Each entry below should appear again exactly as written, without pictures.

§ **ENTRIES PROVIDED**:
--- START ---
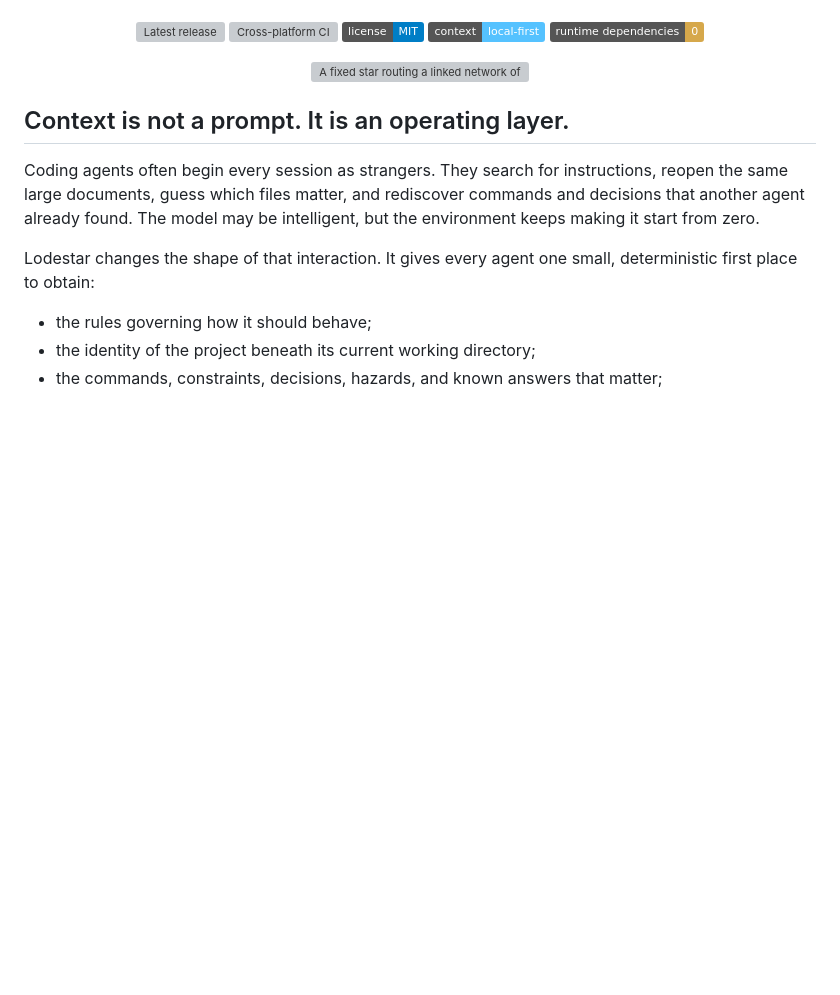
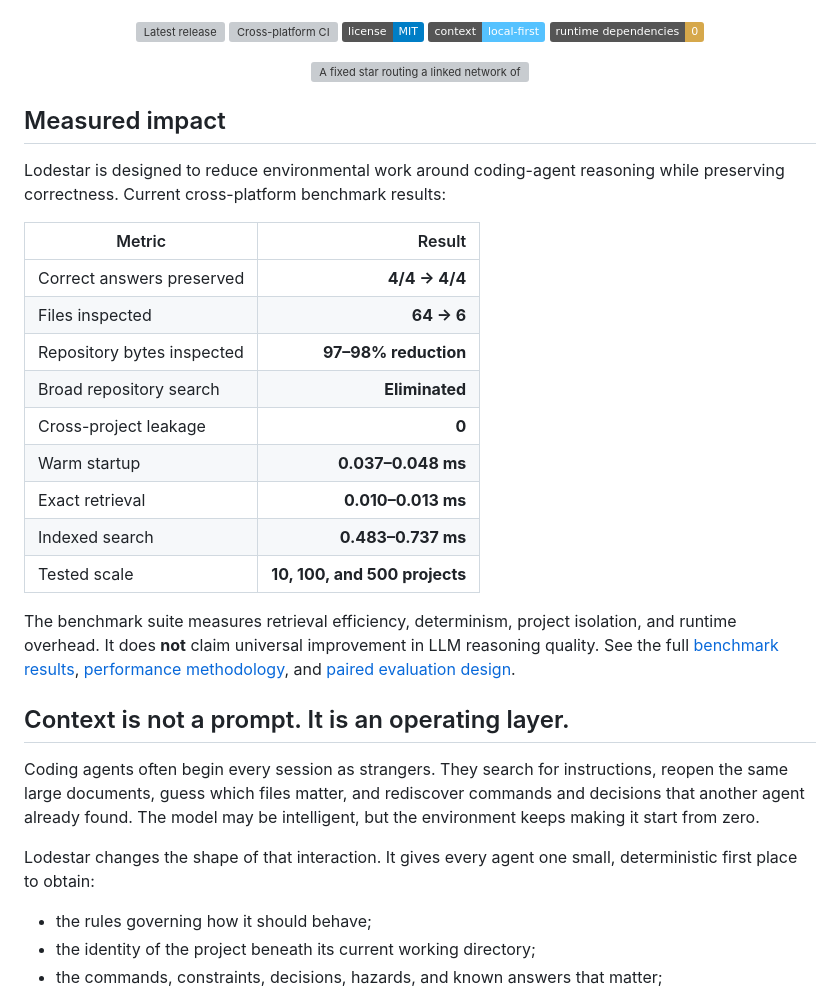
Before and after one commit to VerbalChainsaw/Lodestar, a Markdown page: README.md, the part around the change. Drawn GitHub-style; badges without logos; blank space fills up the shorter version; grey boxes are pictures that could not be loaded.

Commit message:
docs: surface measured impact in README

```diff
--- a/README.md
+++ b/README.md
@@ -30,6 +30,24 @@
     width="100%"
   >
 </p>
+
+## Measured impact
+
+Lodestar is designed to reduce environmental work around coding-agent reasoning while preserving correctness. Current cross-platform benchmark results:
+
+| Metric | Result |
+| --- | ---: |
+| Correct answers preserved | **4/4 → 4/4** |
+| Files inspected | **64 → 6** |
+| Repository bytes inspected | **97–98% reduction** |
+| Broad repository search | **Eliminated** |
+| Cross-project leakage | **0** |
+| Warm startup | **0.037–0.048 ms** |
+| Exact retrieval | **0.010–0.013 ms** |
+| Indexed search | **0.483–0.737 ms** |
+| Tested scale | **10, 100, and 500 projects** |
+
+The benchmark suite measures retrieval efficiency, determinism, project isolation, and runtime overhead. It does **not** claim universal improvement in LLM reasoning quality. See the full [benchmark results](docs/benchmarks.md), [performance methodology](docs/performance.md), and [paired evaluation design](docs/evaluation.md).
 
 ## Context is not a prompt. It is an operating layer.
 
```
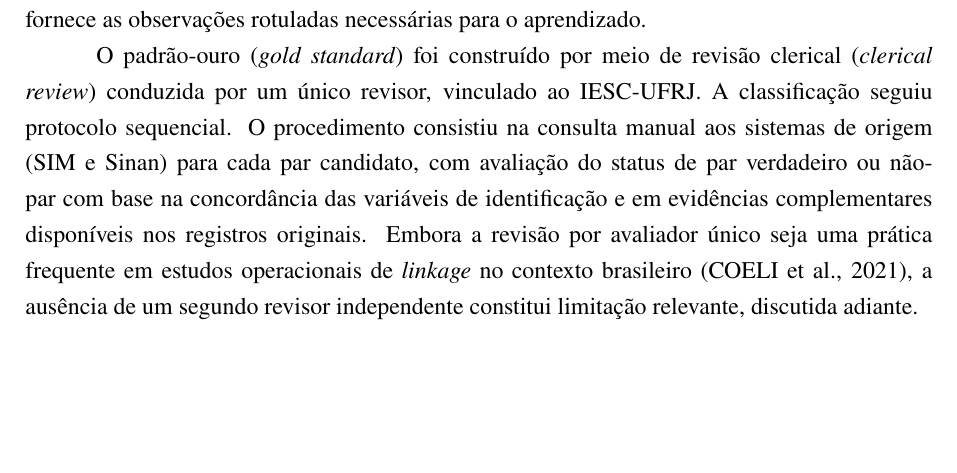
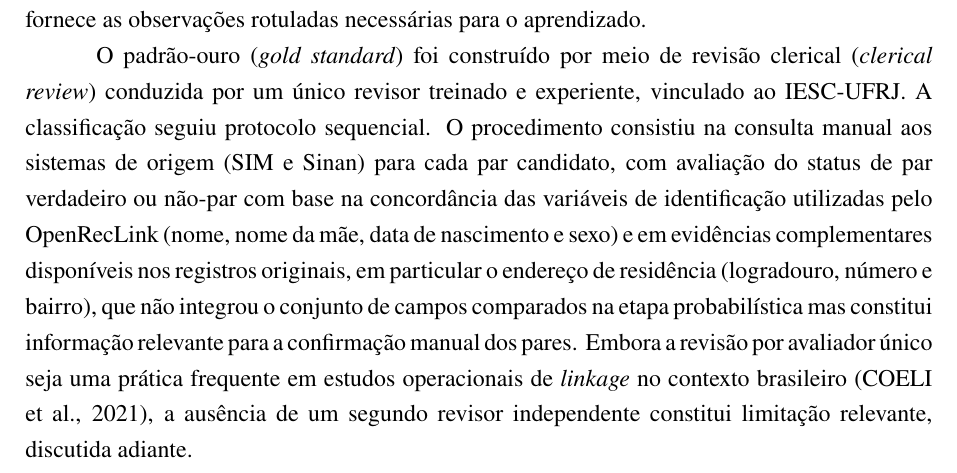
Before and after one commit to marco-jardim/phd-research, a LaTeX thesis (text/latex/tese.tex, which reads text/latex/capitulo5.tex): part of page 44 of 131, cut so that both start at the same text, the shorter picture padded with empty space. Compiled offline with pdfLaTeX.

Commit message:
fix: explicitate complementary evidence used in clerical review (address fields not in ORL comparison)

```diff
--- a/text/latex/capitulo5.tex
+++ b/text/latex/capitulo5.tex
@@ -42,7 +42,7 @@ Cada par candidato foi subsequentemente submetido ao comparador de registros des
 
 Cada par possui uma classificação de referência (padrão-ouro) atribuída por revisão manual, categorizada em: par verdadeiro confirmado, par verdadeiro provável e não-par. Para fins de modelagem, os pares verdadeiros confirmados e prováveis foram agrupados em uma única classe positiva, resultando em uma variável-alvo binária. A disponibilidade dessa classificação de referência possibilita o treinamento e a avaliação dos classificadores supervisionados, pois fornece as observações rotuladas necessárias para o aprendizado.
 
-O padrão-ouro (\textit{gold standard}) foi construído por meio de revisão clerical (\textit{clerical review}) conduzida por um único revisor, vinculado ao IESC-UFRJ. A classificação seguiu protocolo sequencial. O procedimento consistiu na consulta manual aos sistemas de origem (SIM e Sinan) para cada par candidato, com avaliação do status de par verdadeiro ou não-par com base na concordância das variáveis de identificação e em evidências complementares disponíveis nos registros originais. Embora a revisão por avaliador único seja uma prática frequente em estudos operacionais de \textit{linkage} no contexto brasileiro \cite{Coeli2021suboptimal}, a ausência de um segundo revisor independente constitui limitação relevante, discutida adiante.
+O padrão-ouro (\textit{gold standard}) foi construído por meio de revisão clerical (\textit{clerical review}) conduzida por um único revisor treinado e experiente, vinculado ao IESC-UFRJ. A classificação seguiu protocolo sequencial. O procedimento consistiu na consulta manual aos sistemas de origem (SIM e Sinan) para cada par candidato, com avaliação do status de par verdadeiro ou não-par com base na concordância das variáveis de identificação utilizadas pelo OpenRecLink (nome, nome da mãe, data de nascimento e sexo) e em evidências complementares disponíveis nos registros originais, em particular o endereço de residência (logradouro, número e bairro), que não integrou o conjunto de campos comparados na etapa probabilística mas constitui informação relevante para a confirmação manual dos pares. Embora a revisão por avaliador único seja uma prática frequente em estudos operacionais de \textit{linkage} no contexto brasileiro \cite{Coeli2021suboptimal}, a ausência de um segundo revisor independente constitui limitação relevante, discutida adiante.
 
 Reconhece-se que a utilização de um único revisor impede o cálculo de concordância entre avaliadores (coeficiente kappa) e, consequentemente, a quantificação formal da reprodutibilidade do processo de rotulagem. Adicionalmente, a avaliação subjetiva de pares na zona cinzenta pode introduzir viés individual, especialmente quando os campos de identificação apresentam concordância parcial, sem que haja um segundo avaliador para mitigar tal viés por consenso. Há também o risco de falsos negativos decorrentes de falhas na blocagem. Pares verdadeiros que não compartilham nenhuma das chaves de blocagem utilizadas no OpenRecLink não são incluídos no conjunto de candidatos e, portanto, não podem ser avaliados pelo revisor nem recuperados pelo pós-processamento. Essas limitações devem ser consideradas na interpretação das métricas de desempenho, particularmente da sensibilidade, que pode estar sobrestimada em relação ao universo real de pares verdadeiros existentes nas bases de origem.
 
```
--- END ---
§ **RESPONSE**:
Before and after one commit to VerbalChainsaw/Lodestar, a Markdown page: README.md, the part around the change. Drawn GitHub-style; badges without logos; blank space fills up the shorter version; grey boxes are pictures that could not be loaded.

Commit message:
docs: surface measured impact in README

```diff
--- a/README.md
+++ b/README.md
@@ -30,6 +30,24 @@
     width="100%"
   >
 </p>
+
+## Measured impact
+
+Lodestar is designed to reduce environmental work around coding-agent reasoning while preserving correctness. Current cross-platform benchmark results:
+
+| Metric | Result |
+| --- | ---: |
+| Correct answers preserved | **4/4 → 4/4** |
+| Files inspected | **64 → 6** |
+| Repository bytes inspected | **97–98% reduction** |
+| Broad repository search | **Eliminated** |
+| Cross-project leakage | **0** |
+| Warm startup | **0.037–0.048 ms** |
+| Exact retrieval | **0.010–0.013 ms** |
+| Indexed search | **0.483–0.737 ms** |
+| Tested scale | **10, 100, and 500 projects** |
+
+The benchmark suite measures retrieval efficiency, determinism, project isolation, and runtime overhead. It does **not** claim universal improvement in LLM reasoning quality. See the full [benchmark results](docs/benchmarks.md), [performance methodology](docs/performance.md), and [paired evaluation design](docs/evaluation.md).
 
 ## Context is not a prompt. It is an operating layer.
 
```
Before and after one commit to marco-jardim/phd-research, a LaTeX thesis (text/latex/tese.tex, which reads text/latex/capitulo5.tex): part of page 44 of 131, cut so that both start at the same text, the shorter picture padded with empty space. Compiled offline with pdfLaTeX.

Commit message:
fix: explicitate complementary evidence used in clerical review (address fields not in ORL comparison)

```diff
--- a/text/latex/capitulo5.tex
+++ b/text/latex/capitulo5.tex
@@ -42,7 +42,7 @@ Cada par candidato foi subsequentemente submetido ao comparador de registros des
 
 Cada par possui uma classificação de referência (padrão-ouro) atribuída por revisão manual, categorizada em: par verdadeiro confirmado, par verdadeiro provável e não-par. Para fins de modelagem, os pares verdadeiros confirmados e prováveis foram agrupados em uma única classe positiva, resultando em uma variável-alvo binária. A disponibilidade dessa classificação de referência possibilita o treinamento e a avaliação dos classificadores supervisionados, pois fornece as observações rotuladas necessárias para o aprendizado.
 
-O padrão-ouro (\textit{gold standard}) foi construído por meio de revisão clerical (\textit{clerical review}) conduzida por um único revisor, vinculado ao IESC-UFRJ. A classificação seguiu protocolo sequencial. O procedimento consistiu na consulta manual aos sistemas de origem (SIM e Sinan) para cada par candidato, com avaliação do status de par verdadeiro ou não-par com base na concordância das variáveis de identificação e em evidências complementares disponíveis nos registros originais. Embora a revisão por avaliador único seja uma prática frequente em estudos operacionais de \textit{linkage} no contexto brasileiro \cite{Coeli2021suboptimal}, a ausência de um segundo revisor independente constitui limitação relevante, discutida adiante.
+O padrão-ouro (\textit{gold standard}) foi construído por meio de revisão clerical (\textit{clerical review}) conduzida por um único revisor treinado e experiente, vinculado ao IESC-UFRJ. A classificação seguiu protocolo sequencial. O procedimento consistiu na consulta manual aos sistemas de origem (SIM e Sinan) para cada par candidato, com avaliação do status de par verdadeiro ou não-par com base na concordância das variáveis de identificação utilizadas pelo OpenRecLink (nome, nome da mãe, data de nascimento e sexo) e em evidências complementares disponíveis nos registros originais, em particular o endereço de residência (logradouro, número e bairro), que não integrou o conjunto de campos comparados na etapa probabilística mas constitui informação relevante para a confirmação manual dos pares. Embora a revisão por avaliador único seja uma prática frequente em estudos operacionais de \textit{linkage} no contexto brasileiro \cite{Coeli2021suboptimal}, a ausência de um segundo revisor independente constitui limitação relevante, discutida adiante.
 
 Reconhece-se que a utilização de um único revisor impede o cálculo de concordância entre avaliadores (coeficiente kappa) e, consequentemente, a quantificação formal da reprodutibilidade do processo de rotulagem. Adicionalmente, a avaliação subjetiva de pares na zona cinzenta pode introduzir viés individual, especialmente quando os campos de identificação apresentam concordância parcial, sem que haja um segundo avaliador para mitigar tal viés por consenso. Há também o risco de falsos negativos decorrentes de falhas na blocagem. Pares verdadeiros que não compartilham nenhuma das chaves de blocagem utilizadas no OpenRecLink não são incluídos no conjunto de candidatos e, portanto, não podem ser avaliados pelo revisor nem recuperados pelo pós-processamento. Essas limitações devem ser consideradas na interpretação das métricas de desempenho, particularmente da sensibilidade, que pode estar sobrestimada em relação ao universo real de pares verdadeiros existentes nas bases de origem.
 
```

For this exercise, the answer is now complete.